ST. LOUIS (KMOV.com) -- Millions intended for COVID-19 relief in St. Louis County wound up in the pockets of out of state consultants. Two lucrative contracts tapped the expertise of two separate firms.
The Boston Consulting Group received $1.9 million from St. Louis County CARES fund, while Community Catalyst received just over $500,000. St. Louis County's Director of Transformation defends the contract with the Boston Consulting Group.
"They are experts in strategic management and thinking, how systems and programs can do things better," Andria Nelson Roberts said. Nelson Roberts says the intended goal is to improve customer service for St. Louis County residents and to figure out ways to save county tax dollars moving forward. The expense isn't garnering praise with everyone in the community.
"Meanwhile all these businesses are struggling," said Ben Brown, owner of Satchmo's in Chesterfield. Brown was a vocal critic of the St. Louis County shut down orders that kept his dining room closed. He believes the money should have stayed closer to home, and added, "any amount that could have been directed to businesses struggling would have been huge."
According to a spokesperson for St. Louis County Executive Sam Page, local businesses received approximately $22 million worth of CARES relief, with a maximum grant of $15,000 per business. Business owners like Ben Brown say that's only a small fraction of total sales for most restaurants, and additional money would have helped. Brown did not receive any CARES dollars from St. Louis County because he violated the county's shut down order.

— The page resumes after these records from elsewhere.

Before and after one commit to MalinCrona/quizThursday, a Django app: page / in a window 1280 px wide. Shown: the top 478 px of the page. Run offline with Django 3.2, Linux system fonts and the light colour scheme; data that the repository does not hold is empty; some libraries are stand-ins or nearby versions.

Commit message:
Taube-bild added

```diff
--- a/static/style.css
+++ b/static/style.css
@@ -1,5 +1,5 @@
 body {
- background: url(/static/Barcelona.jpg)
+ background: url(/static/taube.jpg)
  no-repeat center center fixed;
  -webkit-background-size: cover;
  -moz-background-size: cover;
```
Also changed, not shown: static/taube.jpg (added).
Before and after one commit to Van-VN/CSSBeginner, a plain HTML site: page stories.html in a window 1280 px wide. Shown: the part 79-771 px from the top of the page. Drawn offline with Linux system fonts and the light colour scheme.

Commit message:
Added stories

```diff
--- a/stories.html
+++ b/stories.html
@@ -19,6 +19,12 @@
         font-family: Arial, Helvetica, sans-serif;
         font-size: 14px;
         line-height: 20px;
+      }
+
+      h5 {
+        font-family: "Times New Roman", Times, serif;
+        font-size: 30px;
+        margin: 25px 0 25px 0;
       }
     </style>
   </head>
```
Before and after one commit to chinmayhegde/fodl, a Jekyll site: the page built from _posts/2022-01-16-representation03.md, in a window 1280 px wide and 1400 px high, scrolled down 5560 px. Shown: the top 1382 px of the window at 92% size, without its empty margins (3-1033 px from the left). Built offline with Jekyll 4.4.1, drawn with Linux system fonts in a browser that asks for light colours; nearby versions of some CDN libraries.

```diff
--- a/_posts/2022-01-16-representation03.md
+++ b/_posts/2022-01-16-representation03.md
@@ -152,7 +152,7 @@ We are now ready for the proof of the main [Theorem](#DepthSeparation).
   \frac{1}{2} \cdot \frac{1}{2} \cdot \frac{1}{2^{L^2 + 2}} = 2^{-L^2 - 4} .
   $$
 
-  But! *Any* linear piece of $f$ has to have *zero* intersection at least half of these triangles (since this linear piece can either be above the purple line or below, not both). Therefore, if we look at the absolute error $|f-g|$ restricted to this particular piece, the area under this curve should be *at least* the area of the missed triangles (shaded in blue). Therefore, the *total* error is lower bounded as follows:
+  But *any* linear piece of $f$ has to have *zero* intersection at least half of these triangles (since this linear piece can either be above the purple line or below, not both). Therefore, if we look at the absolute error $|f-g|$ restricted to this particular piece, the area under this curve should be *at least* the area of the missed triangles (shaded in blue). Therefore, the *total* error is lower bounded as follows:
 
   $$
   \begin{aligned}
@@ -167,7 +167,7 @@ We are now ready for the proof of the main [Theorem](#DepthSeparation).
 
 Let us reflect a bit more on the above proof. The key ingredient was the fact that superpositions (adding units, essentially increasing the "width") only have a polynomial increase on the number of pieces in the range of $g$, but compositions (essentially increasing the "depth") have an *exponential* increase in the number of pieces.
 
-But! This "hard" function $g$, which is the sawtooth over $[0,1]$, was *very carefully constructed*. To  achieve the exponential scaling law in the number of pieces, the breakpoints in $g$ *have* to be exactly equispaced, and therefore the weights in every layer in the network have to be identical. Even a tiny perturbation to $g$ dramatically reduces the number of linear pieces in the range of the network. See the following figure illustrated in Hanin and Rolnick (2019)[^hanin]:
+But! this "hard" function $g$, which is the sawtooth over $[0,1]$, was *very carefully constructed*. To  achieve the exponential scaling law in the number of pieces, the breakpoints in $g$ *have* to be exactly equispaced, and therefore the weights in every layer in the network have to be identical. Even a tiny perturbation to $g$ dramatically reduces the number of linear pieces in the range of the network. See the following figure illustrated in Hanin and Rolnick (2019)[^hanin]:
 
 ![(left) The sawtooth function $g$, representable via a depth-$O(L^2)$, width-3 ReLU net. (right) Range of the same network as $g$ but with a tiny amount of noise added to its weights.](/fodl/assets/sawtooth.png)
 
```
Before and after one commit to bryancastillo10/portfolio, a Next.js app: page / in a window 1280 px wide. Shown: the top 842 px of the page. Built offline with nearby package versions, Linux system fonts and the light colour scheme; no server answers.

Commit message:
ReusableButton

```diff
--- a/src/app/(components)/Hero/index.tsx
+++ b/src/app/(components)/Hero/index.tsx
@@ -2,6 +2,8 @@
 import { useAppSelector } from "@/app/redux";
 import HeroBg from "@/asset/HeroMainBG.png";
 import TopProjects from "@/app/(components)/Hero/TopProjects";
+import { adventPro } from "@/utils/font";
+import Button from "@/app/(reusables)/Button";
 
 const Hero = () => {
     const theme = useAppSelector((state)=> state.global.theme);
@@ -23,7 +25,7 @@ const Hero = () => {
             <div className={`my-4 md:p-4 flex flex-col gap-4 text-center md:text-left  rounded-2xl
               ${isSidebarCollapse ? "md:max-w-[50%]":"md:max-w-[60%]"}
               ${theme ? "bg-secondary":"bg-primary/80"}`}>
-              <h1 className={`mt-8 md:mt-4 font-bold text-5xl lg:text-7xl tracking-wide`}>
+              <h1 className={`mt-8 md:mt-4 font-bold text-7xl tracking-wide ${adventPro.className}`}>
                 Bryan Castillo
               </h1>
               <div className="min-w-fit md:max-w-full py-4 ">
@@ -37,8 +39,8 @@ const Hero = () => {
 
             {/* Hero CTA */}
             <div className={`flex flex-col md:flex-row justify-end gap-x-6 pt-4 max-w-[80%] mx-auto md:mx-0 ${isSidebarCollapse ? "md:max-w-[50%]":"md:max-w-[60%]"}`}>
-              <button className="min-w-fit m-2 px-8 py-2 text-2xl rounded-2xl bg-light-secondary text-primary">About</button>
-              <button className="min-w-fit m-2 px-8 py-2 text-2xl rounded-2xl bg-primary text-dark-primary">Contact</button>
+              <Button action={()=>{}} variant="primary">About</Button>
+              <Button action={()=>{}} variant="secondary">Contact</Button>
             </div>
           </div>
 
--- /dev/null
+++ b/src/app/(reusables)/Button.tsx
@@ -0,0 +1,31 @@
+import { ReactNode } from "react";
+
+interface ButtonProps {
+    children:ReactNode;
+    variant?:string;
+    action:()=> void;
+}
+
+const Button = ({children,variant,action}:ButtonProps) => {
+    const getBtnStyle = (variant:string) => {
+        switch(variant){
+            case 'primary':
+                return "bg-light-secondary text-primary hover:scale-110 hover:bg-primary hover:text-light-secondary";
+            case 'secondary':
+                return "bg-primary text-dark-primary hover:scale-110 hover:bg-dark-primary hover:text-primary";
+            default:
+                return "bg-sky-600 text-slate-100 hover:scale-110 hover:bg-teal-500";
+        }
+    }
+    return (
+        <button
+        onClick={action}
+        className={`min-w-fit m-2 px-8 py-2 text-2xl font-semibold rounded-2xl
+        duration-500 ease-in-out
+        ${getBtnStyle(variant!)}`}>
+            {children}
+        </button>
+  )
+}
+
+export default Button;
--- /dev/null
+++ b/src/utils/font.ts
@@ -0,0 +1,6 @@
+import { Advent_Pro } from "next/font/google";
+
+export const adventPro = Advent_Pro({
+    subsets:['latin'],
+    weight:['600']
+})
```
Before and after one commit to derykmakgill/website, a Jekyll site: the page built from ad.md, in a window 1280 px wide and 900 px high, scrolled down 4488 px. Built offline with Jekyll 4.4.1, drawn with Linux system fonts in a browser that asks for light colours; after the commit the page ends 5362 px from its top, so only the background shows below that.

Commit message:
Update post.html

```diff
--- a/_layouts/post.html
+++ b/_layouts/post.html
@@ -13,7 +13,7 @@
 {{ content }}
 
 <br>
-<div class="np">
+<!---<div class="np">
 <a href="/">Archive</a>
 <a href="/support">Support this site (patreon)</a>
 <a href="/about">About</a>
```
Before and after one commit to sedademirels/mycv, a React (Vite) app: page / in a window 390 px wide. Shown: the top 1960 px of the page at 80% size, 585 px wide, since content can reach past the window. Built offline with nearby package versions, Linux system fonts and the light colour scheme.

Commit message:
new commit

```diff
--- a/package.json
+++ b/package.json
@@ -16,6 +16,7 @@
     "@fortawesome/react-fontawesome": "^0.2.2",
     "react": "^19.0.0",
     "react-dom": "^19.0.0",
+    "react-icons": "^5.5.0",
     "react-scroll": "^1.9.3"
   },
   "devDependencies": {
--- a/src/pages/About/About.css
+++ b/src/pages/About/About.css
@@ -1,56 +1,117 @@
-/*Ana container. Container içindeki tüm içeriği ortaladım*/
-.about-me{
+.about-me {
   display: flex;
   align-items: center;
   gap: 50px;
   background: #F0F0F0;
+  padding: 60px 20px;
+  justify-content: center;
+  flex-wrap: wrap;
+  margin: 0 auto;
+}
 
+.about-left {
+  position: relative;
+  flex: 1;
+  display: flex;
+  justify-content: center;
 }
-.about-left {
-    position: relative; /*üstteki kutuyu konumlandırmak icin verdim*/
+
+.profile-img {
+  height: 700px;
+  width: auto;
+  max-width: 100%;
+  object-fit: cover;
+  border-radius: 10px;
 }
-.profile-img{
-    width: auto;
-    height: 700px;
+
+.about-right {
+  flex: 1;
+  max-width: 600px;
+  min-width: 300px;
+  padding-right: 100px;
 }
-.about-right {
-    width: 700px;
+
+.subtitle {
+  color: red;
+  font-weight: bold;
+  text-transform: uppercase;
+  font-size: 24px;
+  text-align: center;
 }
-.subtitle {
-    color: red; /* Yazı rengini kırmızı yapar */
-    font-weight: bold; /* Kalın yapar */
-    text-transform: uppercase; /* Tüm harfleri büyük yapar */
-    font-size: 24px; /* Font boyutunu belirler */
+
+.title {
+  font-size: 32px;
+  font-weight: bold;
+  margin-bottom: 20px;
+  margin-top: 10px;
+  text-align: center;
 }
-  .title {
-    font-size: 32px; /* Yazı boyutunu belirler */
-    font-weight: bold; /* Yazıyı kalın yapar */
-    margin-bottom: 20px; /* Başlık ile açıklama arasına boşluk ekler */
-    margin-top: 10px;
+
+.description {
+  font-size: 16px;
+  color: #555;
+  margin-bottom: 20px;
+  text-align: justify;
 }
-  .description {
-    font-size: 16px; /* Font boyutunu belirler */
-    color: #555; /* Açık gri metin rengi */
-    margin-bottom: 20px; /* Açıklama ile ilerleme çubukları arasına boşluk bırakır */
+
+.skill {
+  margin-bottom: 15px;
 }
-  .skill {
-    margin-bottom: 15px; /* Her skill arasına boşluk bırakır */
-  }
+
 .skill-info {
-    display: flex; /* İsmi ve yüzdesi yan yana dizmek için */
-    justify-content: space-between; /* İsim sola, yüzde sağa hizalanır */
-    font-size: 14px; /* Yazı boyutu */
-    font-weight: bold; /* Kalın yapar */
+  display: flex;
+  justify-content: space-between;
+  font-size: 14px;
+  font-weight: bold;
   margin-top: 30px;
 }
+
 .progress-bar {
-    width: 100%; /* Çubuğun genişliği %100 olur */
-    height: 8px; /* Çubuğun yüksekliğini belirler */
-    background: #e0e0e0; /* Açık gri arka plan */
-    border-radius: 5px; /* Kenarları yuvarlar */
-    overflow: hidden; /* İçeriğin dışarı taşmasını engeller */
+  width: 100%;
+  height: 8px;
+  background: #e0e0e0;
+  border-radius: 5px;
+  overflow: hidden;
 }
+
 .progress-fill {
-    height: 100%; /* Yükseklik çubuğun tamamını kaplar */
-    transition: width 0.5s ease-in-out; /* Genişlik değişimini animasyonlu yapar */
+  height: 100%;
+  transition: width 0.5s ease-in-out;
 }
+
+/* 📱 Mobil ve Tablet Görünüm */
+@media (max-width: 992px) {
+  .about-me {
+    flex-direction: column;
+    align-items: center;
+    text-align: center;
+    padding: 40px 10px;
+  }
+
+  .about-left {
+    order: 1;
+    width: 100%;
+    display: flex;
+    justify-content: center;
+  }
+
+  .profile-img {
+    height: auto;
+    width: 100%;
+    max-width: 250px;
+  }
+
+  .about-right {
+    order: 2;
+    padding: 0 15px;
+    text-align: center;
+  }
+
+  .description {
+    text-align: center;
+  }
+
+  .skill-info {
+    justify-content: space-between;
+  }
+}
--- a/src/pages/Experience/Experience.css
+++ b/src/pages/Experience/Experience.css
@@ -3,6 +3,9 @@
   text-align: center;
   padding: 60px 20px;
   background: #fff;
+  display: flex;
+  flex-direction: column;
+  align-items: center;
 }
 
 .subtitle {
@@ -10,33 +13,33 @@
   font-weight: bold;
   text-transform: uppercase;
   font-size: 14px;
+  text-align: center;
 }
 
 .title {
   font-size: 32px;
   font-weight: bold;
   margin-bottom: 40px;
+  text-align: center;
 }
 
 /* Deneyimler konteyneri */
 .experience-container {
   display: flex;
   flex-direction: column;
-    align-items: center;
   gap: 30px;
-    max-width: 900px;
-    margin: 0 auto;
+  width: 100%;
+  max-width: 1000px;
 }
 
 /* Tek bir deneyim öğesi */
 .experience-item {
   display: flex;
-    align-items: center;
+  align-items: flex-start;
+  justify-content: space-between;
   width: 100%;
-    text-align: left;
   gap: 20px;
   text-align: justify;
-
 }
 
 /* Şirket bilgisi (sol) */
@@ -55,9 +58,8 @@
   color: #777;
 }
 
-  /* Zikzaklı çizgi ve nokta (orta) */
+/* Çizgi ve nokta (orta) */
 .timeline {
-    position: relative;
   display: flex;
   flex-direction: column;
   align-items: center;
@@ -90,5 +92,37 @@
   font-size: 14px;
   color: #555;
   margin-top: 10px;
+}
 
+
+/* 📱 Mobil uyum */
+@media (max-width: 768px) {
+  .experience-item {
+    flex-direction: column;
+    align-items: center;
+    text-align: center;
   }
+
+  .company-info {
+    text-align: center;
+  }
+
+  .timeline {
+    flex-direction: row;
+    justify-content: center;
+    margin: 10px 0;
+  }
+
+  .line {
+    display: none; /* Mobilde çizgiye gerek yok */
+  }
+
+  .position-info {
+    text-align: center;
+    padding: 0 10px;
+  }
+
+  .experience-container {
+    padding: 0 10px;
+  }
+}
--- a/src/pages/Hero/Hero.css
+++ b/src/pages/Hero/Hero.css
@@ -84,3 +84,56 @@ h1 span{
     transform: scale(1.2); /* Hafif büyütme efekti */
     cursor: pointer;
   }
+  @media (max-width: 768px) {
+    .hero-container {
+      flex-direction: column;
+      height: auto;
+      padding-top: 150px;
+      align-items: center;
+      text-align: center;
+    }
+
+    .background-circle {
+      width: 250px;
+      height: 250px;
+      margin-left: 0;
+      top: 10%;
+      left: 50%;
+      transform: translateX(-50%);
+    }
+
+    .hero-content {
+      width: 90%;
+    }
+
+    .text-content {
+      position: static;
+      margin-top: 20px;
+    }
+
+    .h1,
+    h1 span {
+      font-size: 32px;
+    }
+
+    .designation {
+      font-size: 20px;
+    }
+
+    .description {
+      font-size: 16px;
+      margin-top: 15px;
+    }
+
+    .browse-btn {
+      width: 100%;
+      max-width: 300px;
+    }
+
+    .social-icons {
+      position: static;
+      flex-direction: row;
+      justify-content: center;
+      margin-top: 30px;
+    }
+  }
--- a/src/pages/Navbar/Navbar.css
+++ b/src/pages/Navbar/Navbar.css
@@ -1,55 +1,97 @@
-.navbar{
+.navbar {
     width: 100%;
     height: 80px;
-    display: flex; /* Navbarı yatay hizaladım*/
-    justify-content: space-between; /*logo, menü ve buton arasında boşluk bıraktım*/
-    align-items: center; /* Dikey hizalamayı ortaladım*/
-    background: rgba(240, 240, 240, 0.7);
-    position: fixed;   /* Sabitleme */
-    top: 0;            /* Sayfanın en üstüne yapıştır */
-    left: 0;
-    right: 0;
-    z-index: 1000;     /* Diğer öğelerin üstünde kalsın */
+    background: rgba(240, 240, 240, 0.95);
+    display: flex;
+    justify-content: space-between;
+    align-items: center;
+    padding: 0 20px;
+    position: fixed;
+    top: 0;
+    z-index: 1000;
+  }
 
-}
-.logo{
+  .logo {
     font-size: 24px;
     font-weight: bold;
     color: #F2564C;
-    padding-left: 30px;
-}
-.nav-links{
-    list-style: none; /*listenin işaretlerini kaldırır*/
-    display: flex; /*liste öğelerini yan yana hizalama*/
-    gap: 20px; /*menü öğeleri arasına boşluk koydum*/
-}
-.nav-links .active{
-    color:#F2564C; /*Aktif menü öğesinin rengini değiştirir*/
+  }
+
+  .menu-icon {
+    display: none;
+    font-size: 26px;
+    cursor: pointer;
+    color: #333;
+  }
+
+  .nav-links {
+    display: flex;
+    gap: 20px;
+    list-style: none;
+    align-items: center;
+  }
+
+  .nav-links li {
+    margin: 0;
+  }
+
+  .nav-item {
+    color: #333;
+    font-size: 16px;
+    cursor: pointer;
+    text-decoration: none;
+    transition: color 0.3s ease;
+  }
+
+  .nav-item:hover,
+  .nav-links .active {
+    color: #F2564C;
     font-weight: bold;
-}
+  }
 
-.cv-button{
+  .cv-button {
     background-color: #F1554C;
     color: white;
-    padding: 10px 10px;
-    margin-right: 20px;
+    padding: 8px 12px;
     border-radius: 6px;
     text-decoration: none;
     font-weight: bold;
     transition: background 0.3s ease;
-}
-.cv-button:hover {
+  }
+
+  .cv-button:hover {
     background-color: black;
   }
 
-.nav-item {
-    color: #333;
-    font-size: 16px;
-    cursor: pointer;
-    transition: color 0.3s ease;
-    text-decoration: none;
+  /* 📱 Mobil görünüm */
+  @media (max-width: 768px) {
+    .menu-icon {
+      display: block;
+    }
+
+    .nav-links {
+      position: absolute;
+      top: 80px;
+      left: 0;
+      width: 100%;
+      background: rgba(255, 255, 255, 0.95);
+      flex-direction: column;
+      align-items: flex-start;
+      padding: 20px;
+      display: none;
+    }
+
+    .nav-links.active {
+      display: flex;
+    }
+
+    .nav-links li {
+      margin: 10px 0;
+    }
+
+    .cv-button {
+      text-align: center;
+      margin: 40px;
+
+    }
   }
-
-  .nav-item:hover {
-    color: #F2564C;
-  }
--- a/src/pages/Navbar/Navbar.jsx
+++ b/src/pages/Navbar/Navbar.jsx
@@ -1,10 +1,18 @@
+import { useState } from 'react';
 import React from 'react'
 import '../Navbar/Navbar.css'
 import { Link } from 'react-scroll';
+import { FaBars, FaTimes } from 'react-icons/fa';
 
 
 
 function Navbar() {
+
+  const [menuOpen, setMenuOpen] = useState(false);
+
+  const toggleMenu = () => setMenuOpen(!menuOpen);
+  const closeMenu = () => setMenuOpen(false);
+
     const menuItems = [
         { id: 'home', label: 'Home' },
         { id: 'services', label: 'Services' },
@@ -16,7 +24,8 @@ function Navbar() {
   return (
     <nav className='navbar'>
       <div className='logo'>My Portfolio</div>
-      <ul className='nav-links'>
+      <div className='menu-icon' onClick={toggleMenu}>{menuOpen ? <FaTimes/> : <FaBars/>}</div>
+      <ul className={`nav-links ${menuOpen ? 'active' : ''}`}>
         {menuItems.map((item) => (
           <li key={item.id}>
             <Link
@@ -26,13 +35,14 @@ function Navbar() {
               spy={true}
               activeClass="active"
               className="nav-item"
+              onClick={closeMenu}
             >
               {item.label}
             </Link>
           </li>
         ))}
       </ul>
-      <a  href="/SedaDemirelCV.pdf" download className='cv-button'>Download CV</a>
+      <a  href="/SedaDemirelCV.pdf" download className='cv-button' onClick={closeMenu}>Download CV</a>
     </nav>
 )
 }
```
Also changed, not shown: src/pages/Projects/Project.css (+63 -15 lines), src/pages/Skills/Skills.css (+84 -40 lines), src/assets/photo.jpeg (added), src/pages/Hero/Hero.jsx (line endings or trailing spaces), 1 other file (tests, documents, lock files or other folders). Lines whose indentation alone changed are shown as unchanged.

St. Louis County Council member Tim Fitch also questions the Boston Consulting Contract.
"I've worked in St. Louis County since 1983, and I saw nothing new in [the report] as eye opening. [Nothing that made me say] 'wow! This is a great idea we had never thought about that before,'" Fitch said. "It's a lot of money. I'm sure the way they looked at it, it's federal money it's not real money."
"We definitely had an opportunity with federal funding to reinvest in how we think about how we provide better government, customer service to residents," Nelson Roberts said.
One of those residents is Lon Zimmerman of Creve Coeur. Zimmerman recently retired from a long career in market research, which included running focus groups. Earlier this year Zimmerman was asked to be a part of a focus group conducted by an out of state consultant on behalf of St. Louis County. In Zimmerman's case the focus group was run by a woman from Boston.
Zimmerman said he was asked "'What were your experiences [with COVID]? What were your concerns?' They were pretty plain, vanilla-type questions. It's not really in-depth which made me wonder what kind of actionable information they are going to turn over to their client."
According to the county, Zimmerman participated in a focus group conducted for the St. Louis County Department of Public Health. It was awarded to a company called Community Catalyst at a cost of $512,000.
As a former market researcher, Zimmerman seemed surprised by the number and said, "I think you told me the contract was for a half million. That is a substantial amount. In the 30 years I was in business my firm never had a contract that was... I think the largest thing we had was $75,000 to $80,000 and that was really complex and detailed."
According to a county spokesperson, Community Catalyst surveyed more than 3,100 residents, conducted 34 focus groups and did interviews with leaders of public service organizations. The spokesperson also said the information will be compiled into reports and help determine COVID's impact on historically underserved communities.
The Director of the Department of Public Health, Dr. Faisal Khan, said, "it was worth it if it produces the right results which I'm confident it will. Again, this is something being done across the country because we as a system at the federal, local, and state level were not prepared for an emergency of this magnitude. It overwhelmed us."
As for the more expensive contract with the Boston Consulting Group, Nelson Roberts said they weren't the lowest bid. News 4 has requested a copy of all bids, but is still waiting for the requested information. Nelson Roberts said they were ultimately picked because of their extensive experience working with local governments. She said the consultants identified potential savings of between 15 and 25 million dollars regarding the way the county procures contracts, which could be a savings to the county in years to come.
"We hear that often," Fitch said. "If you give us tax dollars and allow us to spend it we will save you more money than you spent on the consultants report. I've heard that my entire career and I'm yet to see it happen."
When asked if the consultant's report will actually save the county $15 million, Nelson Roberts said, "I think we want to continue the conversation on how those costs savings are being applied for us. How we are improving government service for our residents and making them more efficient. We know there are cost savings and efficiency, time savings embedded in those changes."
When asked if she could guarantee there will be savings as a result of the contract with Boston Consulting Nelson Roberts responded, "yes."